"He didn't even get out of his vehicle," Lowther said. "He backed out and called dispatch."
When an animal control officer arrived, she attempted to catch the dog with a catch pole. The pit bull continued to act aggressively, Lowther said, so the officer used pepper spray on the dog. It still did not subdue the dog, so the officer called for another officer. Because the responding officer sounded distressed, Lowther said a sheriff's deputy accompanied the second animal control officer.
The second officer arrived, and they resumed trying to capture the dog, but it continued barking, snarling and lunging at the animal control officers.
"It was hackling its hair up and acting aggressive," Lowther said. "The dog was not cornered. The dog at any time could have ran. It was standing its ground and being aggressive."
After several minutes, the deputy decided that the dog was posing a threat to the animal control officers and the public, and shot the dog.Lowther said they found out after the shooting that the same dog had approached five landscapers in the area earlier in the day, and was also acting aggressively toward them.
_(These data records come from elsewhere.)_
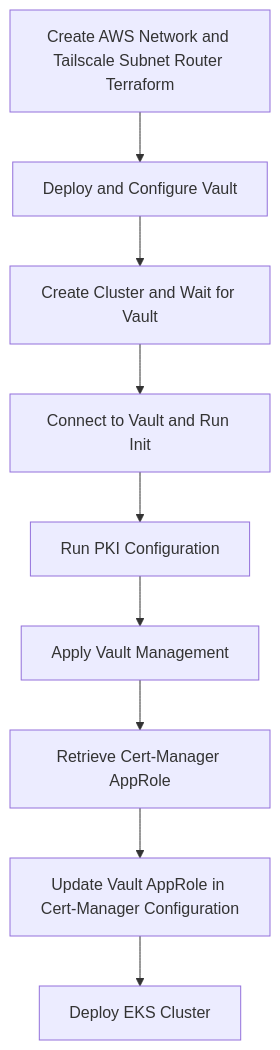
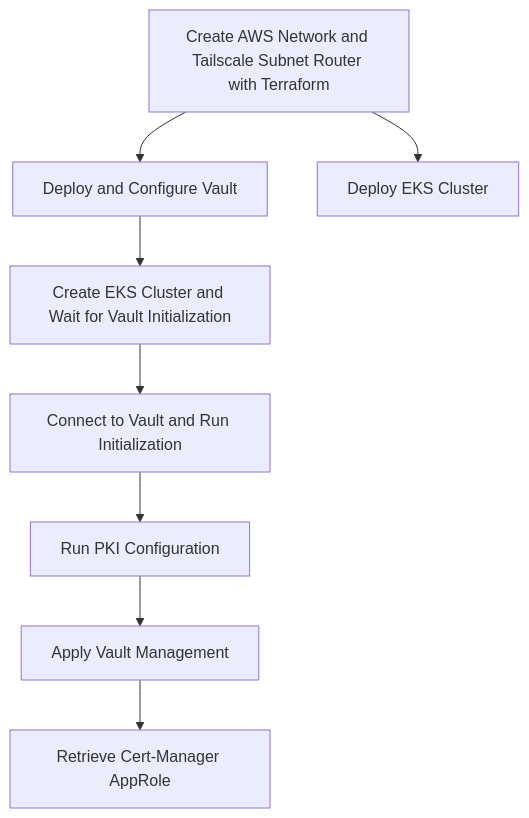
The diagram in dagger/README.md (Smana/cloud-native-ref), drawn with Mermaid before and after one commit. The commit also changed other lines of this file and 6 other files, not shown here.

````diff
--- a/dagger/README.md
+++ b/dagger/README.md
@@ -5,16 +7,14 @@
 ```mermaid
 graph TD
-    A[Create AWS Network and Tailscale Subnet Router Terraform]
+    A[Create AWS Network and Tailscale Subnet Router with Terraform]
 
     A --> B[Deploy and Configure Vault]
 
-    B --> B1[Create Cluster and Wait for Vault]
-    B1 --> B2[Connect to Vault and Run Init]
+    B --> B1[Create EKS Cluster and Wait for Vault Initialization]
+    B1 --> B2[Connect to Vault and Run Initialization]
     B2 --> B3[Run PKI Configuration]
     B3 --> B4[Apply Vault Management]
     B4 --> B5[Retrieve Cert-Manager AppRole]
-    B5 --> C[Update Vault AppRole in Cert-Manager Configuration]
 
-    C --> D[Deploy EKS Cluster]
-
+    A --> D[Deploy EKS Cluster]
 ```
````
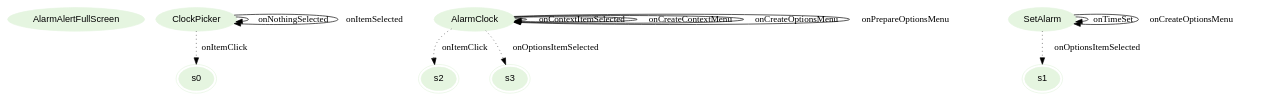
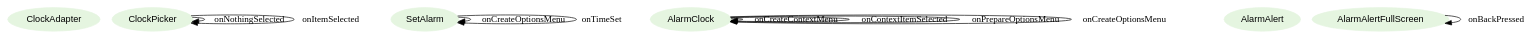
Before and after one commit to hans89/astparser: the diagram in graphviz/AlarmClock.gv, drawn with Graphviz. The commit also changed 11 other files, not shown here.

```diff
--- a/graphviz/AlarmClock.gv
+++ b/graphviz/AlarmClock.gv
@@ -1,24 +1,19 @@
 digraph {
 fontname="Helvetica";
 node[style=filled, fontname="Helvetica", colorscheme=greens3, color=1];
-AlarmAlertFullScreen;
-s0[peripheries=2];
-s2[peripheries=2];
+ClockAdapter;
 ClockPicker;
 SetAlarm;
 AlarmClock;
-s1[peripheries=2];
-s3[peripheries=2];
-AlarmClock -> s2[label="onItemClick",style=dotted];
-SetAlarm -> s1[label="onOptionsItemSelected",style=dotted];
+AlarmAlert;
+AlarmAlertFullScreen;
+AlarmClock -> AlarmClock[label="onCreateContextMenu"];
+SetAlarm -> SetAlarm[label="onCreateOptionsMenu"];
+SetAlarm -> SetAlarm[label="onTimeSet"];
 ClockPicker -> ClockPicker[label="onNothingSelected"];
 AlarmClock -> AlarmClock[label="onContextItemSelected"];
-AlarmClock -> s3[label="onOptionsItemSelected",style=dotted];
-AlarmClock -> AlarmClock[label="onCreateContextMenu"];
+AlarmClock -> AlarmClock[label="onPrepareOptionsMenu"];
+ClockPicker -> ClockPicker[label="onItemSelected"];
 AlarmClock -> AlarmClock[label="onCreateOptionsMenu"];
-ClockPicker -> ClockPicker[label="onItemSelected"];
-AlarmClock -> AlarmClock[label="onPrepareOptionsMenu"];
-SetAlarm -> SetAlarm[label="onTimeSet"];
-ClockPicker -> s0[label="onItemClick",style=dotted];
-SetAlarm -> SetAlarm[label="onCreateOptionsMenu"];
+AlarmAlertFullScreen -> AlarmAlertFullScreen[label="onBackPressed"];
 }
```
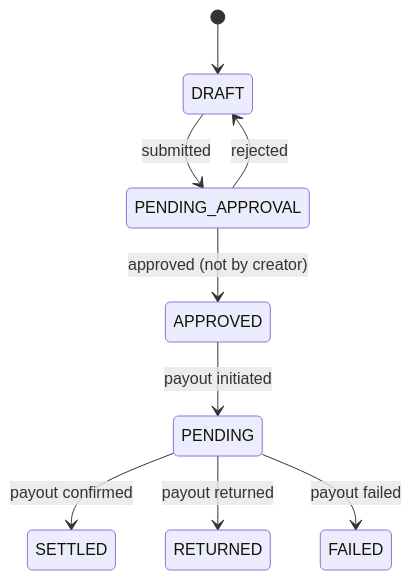
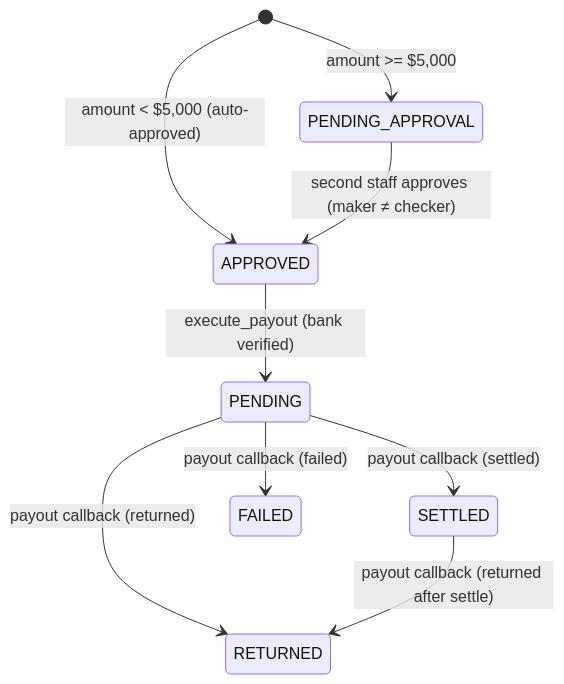
The fifth of 9 diagrams in docs/STATE_MACHINES.md (staniborII/corgi_policy_administration_t1), drawn with Mermaid before and after one commit. The commit also changed other lines of this file and 26 other files, not shown here.

First line of the commit message:
feat(backend,frontend): add claims, reserves, maker-checker and payout (M5)

````diff
--- a/docs/STATE_MACHINES.md
+++ b/docs/STATE_MACHINES.md
@@ -68,11 +70,11 @@
 ```mermaid
 stateDiagram-v2
-    [*] --> DRAFT
-    DRAFT --> PENDING_APPROVAL : submitted
-    PENDING_APPROVAL --> APPROVED : approved (not by creator)
-    PENDING_APPROVAL --> DRAFT : rejected
-    APPROVED --> PENDING : payout initiated
-    PENDING --> SETTLED : payout confirmed
-    PENDING --> RETURNED : payout returned
-    PENDING --> FAILED : payout failed
+    [*] --> APPROVED : amount < $5,000 (auto-approved)
+    [*] --> PENDING_APPROVAL : amount >= $5,000
+    PENDING_APPROVAL --> APPROVED : second staff approves (maker ≠ checker)
+    APPROVED --> PENDING : execute_payout (bank verified)
+    PENDING --> SETTLED : payout callback (settled)
+    PENDING --> RETURNED : payout callback (returned)
+    PENDING --> FAILED : payout callback (failed)
+    SETTLED --> RETURNED : payout callback (returned after settle)
 ```
````
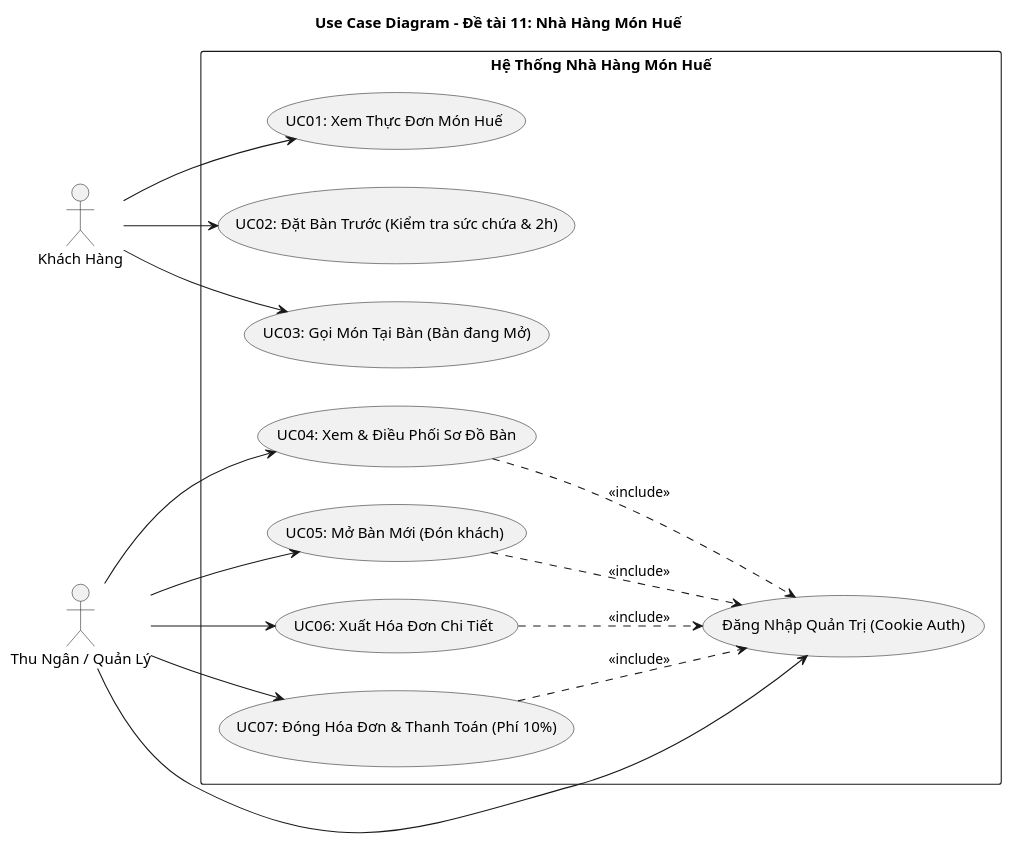
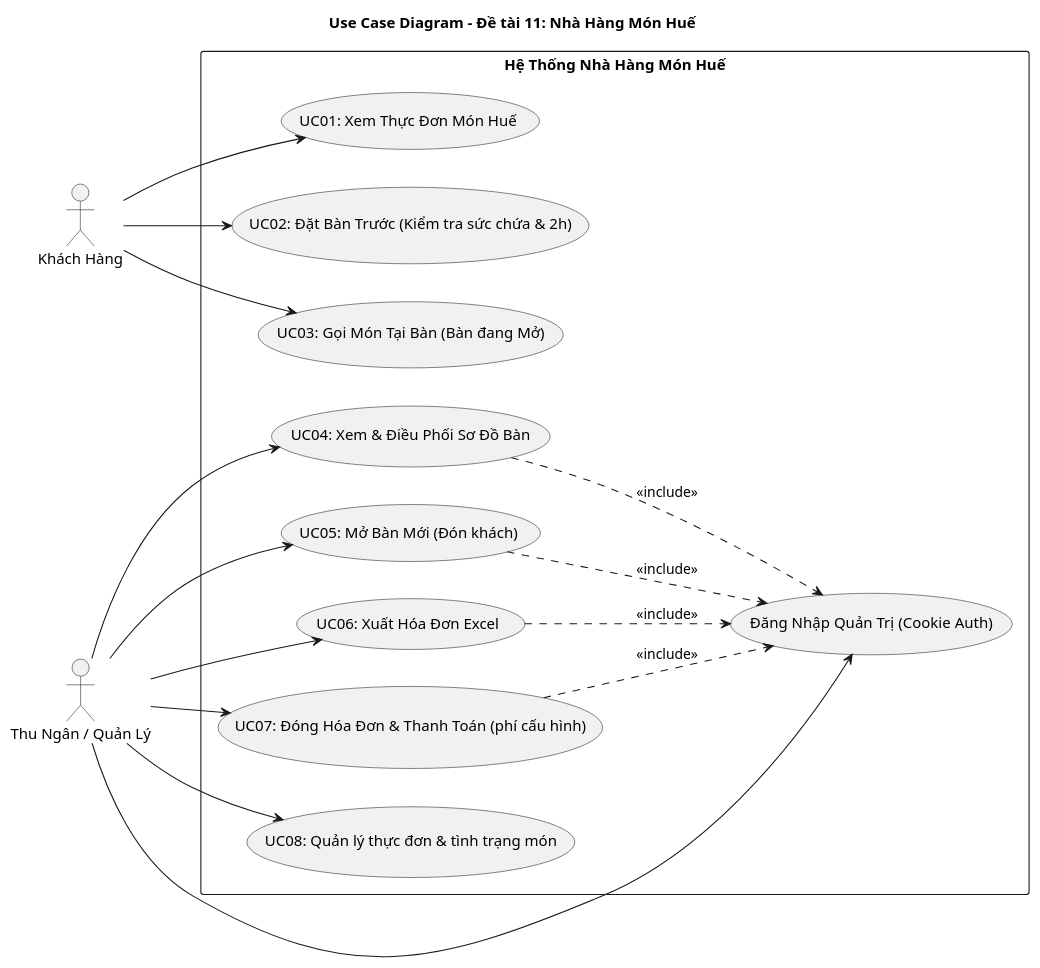
One commit to trunghuynh1520-coder/DoAnThi changed the diagram in Docs/usecase_diagram.puml. Above: the diagram before and after it, drawn with PlantUML. The commit also changed 32 other files, not shown here.

```diff
--- a/Docs/usecase_diagram.puml
+++ b/Docs/usecase_diagram.puml
@@ -1,36 +1,38 @@
 @startuml
 title Use Case Diagram - Đề tài 11: Nhà Hàng Món Huế
 
 left to right direction
 skinparam packageStyle rectangle
 
 actor "Khách Hàng" as Customer
 actor "Thu Ngân / Quản Lý" as Admin
 
 rectangle "Hệ Thống Nhà Hàng Món Huế" {
     usecase "UC01: Xem Thực Đơn Món Huế" as UC_ViewMenu
     usecase "UC02: Đặt Bàn Trước (Kiểm tra sức chứa & 2h)" as UC_Reservation
     usecase "UC03: Gọi Món Tại Bàn (Bàn đang Mở)" as UC_PlaceOrder
     usecase "UC04: Xem & Điều Phối Sơ Đồ Bàn" as UC_ManageTables
     usecase "UC05: Mở Bàn Mới (Đón khách)" as UC_OpenTable
-    usecase "UC06: Xuất Hóa Đơn Chi Tiết" as UC_ExportBill
-    usecase "UC07: Đóng Hóa Đơn & Thanh Toán (Phí 10%)" as UC_CloseOrder
+    usecase "UC06: Xuất Hóa Đơn Excel" as UC_ExportBill
+    usecase "UC07: Đóng Hóa Đơn & Thanh Toán (phí cấu hình)" as UC_CloseOrder
+    usecase "UC08: Quản lý thực đơn & tình trạng món" as UC_ManageMenu
     usecase "Đăng Nhập Quản Trị (Cookie Auth)" as UC_Login
 }
 
 Customer --> UC_ViewMenu
 Customer --> UC_Reservation
 Customer --> UC_PlaceOrder
 
 Admin --> UC_Login
 Admin --> UC_ManageTables
 Admin --> UC_OpenTable
 Admin --> UC_ExportBill
 Admin --> UC_CloseOrder
+Admin --> UC_ManageMenu
 
 UC_ManageTables ..> UC_Login : <<include>>
 UC_OpenTable ..> UC_Login : <<include>>
 UC_CloseOrder ..> UC_Login : <<include>>
 UC_ExportBill ..> UC_Login : <<include>>
 
 @enduml
```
They chased the dog off with a shovel, he said.
A use of force review will be completed following the incident in order to determine if the deputy's actions were justified.
Lowther called the situation "rare," and said that the animal control officers had years of experience, and encounter aggressive dogs frequently.
"It's obviously not something we like to do," Lowther said. "The deputy felt the situation was getting out of control and someone would be bit or seriously injured."Efforts by The Tribune to contact the dog's owner were unsuccessful.